* **Records for processing**
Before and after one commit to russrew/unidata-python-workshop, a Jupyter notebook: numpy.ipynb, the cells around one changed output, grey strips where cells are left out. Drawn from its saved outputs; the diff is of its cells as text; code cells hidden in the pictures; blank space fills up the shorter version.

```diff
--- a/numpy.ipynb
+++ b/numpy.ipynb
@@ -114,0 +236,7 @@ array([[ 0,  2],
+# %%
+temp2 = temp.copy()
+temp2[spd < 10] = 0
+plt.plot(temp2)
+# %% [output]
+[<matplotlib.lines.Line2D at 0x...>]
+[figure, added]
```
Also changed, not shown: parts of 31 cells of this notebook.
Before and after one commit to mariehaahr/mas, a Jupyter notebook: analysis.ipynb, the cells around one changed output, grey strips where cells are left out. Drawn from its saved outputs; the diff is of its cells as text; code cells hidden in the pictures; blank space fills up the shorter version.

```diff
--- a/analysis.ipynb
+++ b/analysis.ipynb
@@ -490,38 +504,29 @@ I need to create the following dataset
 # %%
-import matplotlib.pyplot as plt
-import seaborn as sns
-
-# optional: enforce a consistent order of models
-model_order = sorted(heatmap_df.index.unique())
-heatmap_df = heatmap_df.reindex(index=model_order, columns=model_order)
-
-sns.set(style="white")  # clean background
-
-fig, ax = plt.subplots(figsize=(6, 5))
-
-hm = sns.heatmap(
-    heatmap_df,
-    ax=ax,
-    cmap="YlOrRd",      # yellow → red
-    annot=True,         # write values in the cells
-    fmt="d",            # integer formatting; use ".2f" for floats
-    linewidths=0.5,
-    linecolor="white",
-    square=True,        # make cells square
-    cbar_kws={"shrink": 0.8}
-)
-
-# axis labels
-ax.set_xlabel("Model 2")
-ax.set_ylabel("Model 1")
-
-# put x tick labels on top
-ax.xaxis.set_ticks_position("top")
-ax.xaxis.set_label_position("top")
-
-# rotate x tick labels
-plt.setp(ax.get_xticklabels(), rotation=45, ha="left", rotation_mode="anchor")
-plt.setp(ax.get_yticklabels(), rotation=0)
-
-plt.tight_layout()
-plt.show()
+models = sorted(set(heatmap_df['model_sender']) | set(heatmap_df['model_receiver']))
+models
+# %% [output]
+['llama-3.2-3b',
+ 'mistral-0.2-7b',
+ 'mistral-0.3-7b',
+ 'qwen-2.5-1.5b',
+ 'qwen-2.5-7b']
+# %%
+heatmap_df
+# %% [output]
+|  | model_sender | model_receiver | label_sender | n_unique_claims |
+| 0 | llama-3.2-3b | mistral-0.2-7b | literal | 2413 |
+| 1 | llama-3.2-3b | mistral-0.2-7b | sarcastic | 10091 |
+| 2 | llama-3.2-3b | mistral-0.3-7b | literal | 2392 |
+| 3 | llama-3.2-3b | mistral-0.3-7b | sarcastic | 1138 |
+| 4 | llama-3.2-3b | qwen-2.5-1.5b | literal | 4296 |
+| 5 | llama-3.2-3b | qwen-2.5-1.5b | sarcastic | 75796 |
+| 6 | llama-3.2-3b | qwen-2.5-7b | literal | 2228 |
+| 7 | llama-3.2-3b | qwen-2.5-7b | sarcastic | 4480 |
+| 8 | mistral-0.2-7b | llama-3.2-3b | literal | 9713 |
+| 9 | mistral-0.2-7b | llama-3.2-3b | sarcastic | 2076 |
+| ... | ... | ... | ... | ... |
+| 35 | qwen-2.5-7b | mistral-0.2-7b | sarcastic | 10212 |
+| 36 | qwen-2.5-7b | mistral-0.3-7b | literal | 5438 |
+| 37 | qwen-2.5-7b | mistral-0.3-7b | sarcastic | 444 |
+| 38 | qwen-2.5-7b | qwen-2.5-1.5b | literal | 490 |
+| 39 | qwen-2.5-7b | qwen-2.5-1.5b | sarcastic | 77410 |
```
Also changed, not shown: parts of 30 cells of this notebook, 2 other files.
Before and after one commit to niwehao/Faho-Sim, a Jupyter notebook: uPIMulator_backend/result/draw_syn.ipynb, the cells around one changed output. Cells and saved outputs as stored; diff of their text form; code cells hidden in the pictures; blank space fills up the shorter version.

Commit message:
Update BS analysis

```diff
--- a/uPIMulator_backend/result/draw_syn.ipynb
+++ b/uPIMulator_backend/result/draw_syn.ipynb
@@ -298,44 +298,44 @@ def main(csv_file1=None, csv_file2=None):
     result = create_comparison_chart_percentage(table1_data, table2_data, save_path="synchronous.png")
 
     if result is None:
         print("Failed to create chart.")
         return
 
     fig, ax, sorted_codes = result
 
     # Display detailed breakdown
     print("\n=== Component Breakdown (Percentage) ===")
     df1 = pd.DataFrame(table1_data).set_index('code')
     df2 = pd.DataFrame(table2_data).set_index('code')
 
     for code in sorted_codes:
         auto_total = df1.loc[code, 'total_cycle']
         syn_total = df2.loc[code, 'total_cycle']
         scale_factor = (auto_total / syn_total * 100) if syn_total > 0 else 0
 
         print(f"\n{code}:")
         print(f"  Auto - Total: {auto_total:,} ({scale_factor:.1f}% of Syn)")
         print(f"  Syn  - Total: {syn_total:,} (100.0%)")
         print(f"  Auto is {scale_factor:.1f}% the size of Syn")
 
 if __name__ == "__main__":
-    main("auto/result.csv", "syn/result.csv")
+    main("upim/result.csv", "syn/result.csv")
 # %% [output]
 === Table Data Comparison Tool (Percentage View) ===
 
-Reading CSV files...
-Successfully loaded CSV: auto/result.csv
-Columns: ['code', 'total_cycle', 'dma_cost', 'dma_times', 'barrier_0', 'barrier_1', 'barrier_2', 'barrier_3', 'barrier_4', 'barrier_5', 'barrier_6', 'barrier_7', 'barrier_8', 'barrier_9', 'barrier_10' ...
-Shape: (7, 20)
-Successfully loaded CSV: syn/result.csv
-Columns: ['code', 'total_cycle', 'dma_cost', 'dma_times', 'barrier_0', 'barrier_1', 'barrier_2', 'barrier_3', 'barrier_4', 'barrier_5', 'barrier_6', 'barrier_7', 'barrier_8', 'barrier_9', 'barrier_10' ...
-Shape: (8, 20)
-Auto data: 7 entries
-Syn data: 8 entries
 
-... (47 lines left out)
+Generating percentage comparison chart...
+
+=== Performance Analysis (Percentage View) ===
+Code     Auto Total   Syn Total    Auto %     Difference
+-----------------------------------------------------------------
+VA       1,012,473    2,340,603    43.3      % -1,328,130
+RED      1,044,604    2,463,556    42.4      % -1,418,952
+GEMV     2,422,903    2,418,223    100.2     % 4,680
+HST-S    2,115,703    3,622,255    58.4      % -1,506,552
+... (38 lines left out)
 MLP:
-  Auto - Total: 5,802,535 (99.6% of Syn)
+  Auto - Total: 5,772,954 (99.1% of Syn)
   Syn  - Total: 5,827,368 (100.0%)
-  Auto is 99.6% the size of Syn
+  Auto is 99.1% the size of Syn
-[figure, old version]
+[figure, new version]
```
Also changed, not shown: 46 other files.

* **What is needed**
Each record above must be given again exactly.

* **Solved exercise**
Before and after one commit to russrew/unidata-python-workshop, a Jupyter notebook: numpy.ipynb, the cells around one changed output, grey strips where cells are left out. Drawn from its saved outputs; the diff is of its cells as text; code cells hidden in the pictures; blank space fills up the shorter version.

```diff
--- a/numpy.ipynb
+++ b/numpy.ipynb
@@ -114,0 +236,7 @@ array([[ 0,  2],
+# %%
+temp2 = temp.copy()
+temp2[spd < 10] = 0
+plt.plot(temp2)
+# %% [output]
+[<matplotlib.lines.Line2D at 0x...>]
+[figure, added]
```
Also changed, not shown: parts of 31 cells of this notebook.
Before and after one commit to mariehaahr/mas, a Jupyter notebook: analysis.ipynb, the cells around one changed output, grey strips where cells are left out. Drawn from its saved outputs; the diff is of its cells as text; code cells hidden in the pictures; blank space fills up the shorter version.

```diff
--- a/analysis.ipynb
+++ b/analysis.ipynb
@@ -490,38 +504,29 @@ I need to create the following dataset
 # %%
-import matplotlib.pyplot as plt
-import seaborn as sns
-
-# optional: enforce a consistent order of models
-model_order = sorted(heatmap_df.index.unique())
-heatmap_df = heatmap_df.reindex(index=model_order, columns=model_order)
-
-sns.set(style="white")  # clean background
-
-fig, ax = plt.subplots(figsize=(6, 5))
-
-hm = sns.heatmap(
-    heatmap_df,
-    ax=ax,
-    cmap="YlOrRd",      # yellow → red
-    annot=True,         # write values in the cells
-    fmt="d",            # integer formatting; use ".2f" for floats
-    linewidths=0.5,
-    linecolor="white",
-    square=True,        # make cells square
-    cbar_kws={"shrink": 0.8}
-)
-
-# axis labels
-ax.set_xlabel("Model 2")
-ax.set_ylabel("Model 1")
-
-# put x tick labels on top
-ax.xaxis.set_ticks_position("top")
-ax.xaxis.set_label_position("top")
-
-# rotate x tick labels
-plt.setp(ax.get_xticklabels(), rotation=45, ha="left", rotation_mode="anchor")
-plt.setp(ax.get_yticklabels(), rotation=0)
-
-plt.tight_layout()
-plt.show()
+models = sorted(set(heatmap_df['model_sender']) | set(heatmap_df['model_receiver']))
+models
+# %% [output]
+['llama-3.2-3b',
+ 'mistral-0.2-7b',
+ 'mistral-0.3-7b',
+ 'qwen-2.5-1.5b',
+ 'qwen-2.5-7b']
+# %%
+heatmap_df
+# %% [output]
+|  | model_sender | model_receiver | label_sender | n_unique_claims |
+| 0 | llama-3.2-3b | mistral-0.2-7b | literal | 2413 |
+| 1 | llama-3.2-3b | mistral-0.2-7b | sarcastic | 10091 |
+| 2 | llama-3.2-3b | mistral-0.3-7b | literal | 2392 |
+| 3 | llama-3.2-3b | mistral-0.3-7b | sarcastic | 1138 |
+| 4 | llama-3.2-3b | qwen-2.5-1.5b | literal | 4296 |
+| 5 | llama-3.2-3b | qwen-2.5-1.5b | sarcastic | 75796 |
+| 6 | llama-3.2-3b | qwen-2.5-7b | literal | 2228 |
+| 7 | llama-3.2-3b | qwen-2.5-7b | sarcastic | 4480 |
+| 8 | mistral-0.2-7b | llama-3.2-3b | literal | 9713 |
+| 9 | mistral-0.2-7b | llama-3.2-3b | sarcastic | 2076 |
+| ... | ... | ... | ... | ... |
+| 35 | qwen-2.5-7b | mistral-0.2-7b | sarcastic | 10212 |
+| 36 | qwen-2.5-7b | mistral-0.3-7b | literal | 5438 |
+| 37 | qwen-2.5-7b | mistral-0.3-7b | sarcastic | 444 |
+| 38 | qwen-2.5-7b | qwen-2.5-1.5b | literal | 490 |
+| 39 | qwen-2.5-7b | qwen-2.5-1.5b | sarcastic | 77410 |
```
Also changed, not shown: parts of 30 cells of this notebook, 2 other files.
Before and after one commit to niwehao/Faho-Sim, a Jupyter notebook: uPIMulator_backend/result/draw_syn.ipynb, the cells around one changed output. Cells and saved outputs as stored; diff of their text form; code cells hidden in the pictures; blank space fills up the shorter version.

Commit message:
Update BS analysis

```diff
--- a/uPIMulator_backend/result/draw_syn.ipynb
+++ b/uPIMulator_backend/result/draw_syn.ipynb
@@ -298,44 +298,44 @@ def main(csv_file1=None, csv_file2=None):
     result = create_comparison_chart_percentage(table1_data, table2_data, save_path="synchronous.png")
 
     if result is None:
         print("Failed to create chart.")
         return
 
     fig, ax, sorted_codes = result
 
     # Display detailed breakdown
     print("\n=== Component Breakdown (Percentage) ===")
     df1 = pd.DataFrame(table1_data).set_index('code')
     df2 = pd.DataFrame(table2_data).set_index('code')
 
     for code in sorted_codes:
         auto_total = df1.loc[code, 'total_cycle']
         syn_total = df2.loc[code, 'total_cycle']
         scale_factor = (auto_total / syn_total * 100) if syn_total > 0 else 0
 
         print(f"\n{code}:")
         print(f"  Auto - Total: {auto_total:,} ({scale_factor:.1f}% of Syn)")
         print(f"  Syn  - Total: {syn_total:,} (100.0%)")
         print(f"  Auto is {scale_factor:.1f}% the size of Syn")
 
 if __name__ == "__main__":
-    main("auto/result.csv", "syn/result.csv")
+    main("upim/result.csv", "syn/result.csv")
 # %% [output]
 === Table Data Comparison Tool (Percentage View) ===
 
-Reading CSV files...
-Successfully loaded CSV: auto/result.csv
-Columns: ['code', 'total_cycle', 'dma_cost', 'dma_times', 'barrier_0', 'barrier_1', 'barrier_2', 'barrier_3', 'barrier_4', 'barrier_5', 'barrier_6', 'barrier_7', 'barrier_8', 'barrier_9', 'barrier_10' ...
-Shape: (7, 20)
-Successfully loaded CSV: syn/result.csv
-Columns: ['code', 'total_cycle', 'dma_cost', 'dma_times', 'barrier_0', 'barrier_1', 'barrier_2', 'barrier_3', 'barrier_4', 'barrier_5', 'barrier_6', 'barrier_7', 'barrier_8', 'barrier_9', 'barrier_10' ...
-Shape: (8, 20)
-Auto data: 7 entries
-Syn data: 8 entries
 
-... (47 lines left out)
+Generating percentage comparison chart...
+
+=== Performance Analysis (Percentage View) ===
+Code     Auto Total   Syn Total    Auto %     Difference
+-----------------------------------------------------------------
+VA       1,012,473    2,340,603    43.3      % -1,328,130
+RED      1,044,604    2,463,556    42.4      % -1,418,952
+GEMV     2,422,903    2,418,223    100.2     % 4,680
+HST-S    2,115,703    3,622,255    58.4      % -1,506,552
+... (38 lines left out)
 MLP:
-  Auto - Total: 5,802,535 (99.6% of Syn)
+  Auto - Total: 5,772,954 (99.1% of Syn)
   Syn  - Total: 5,827,368 (100.0%)
-  Auto is 99.6% the size of Syn
+  Auto is 99.1% the size of Syn
-[figure, old version]
+[figure, new version]
```
Also changed, not shown: 46 other files.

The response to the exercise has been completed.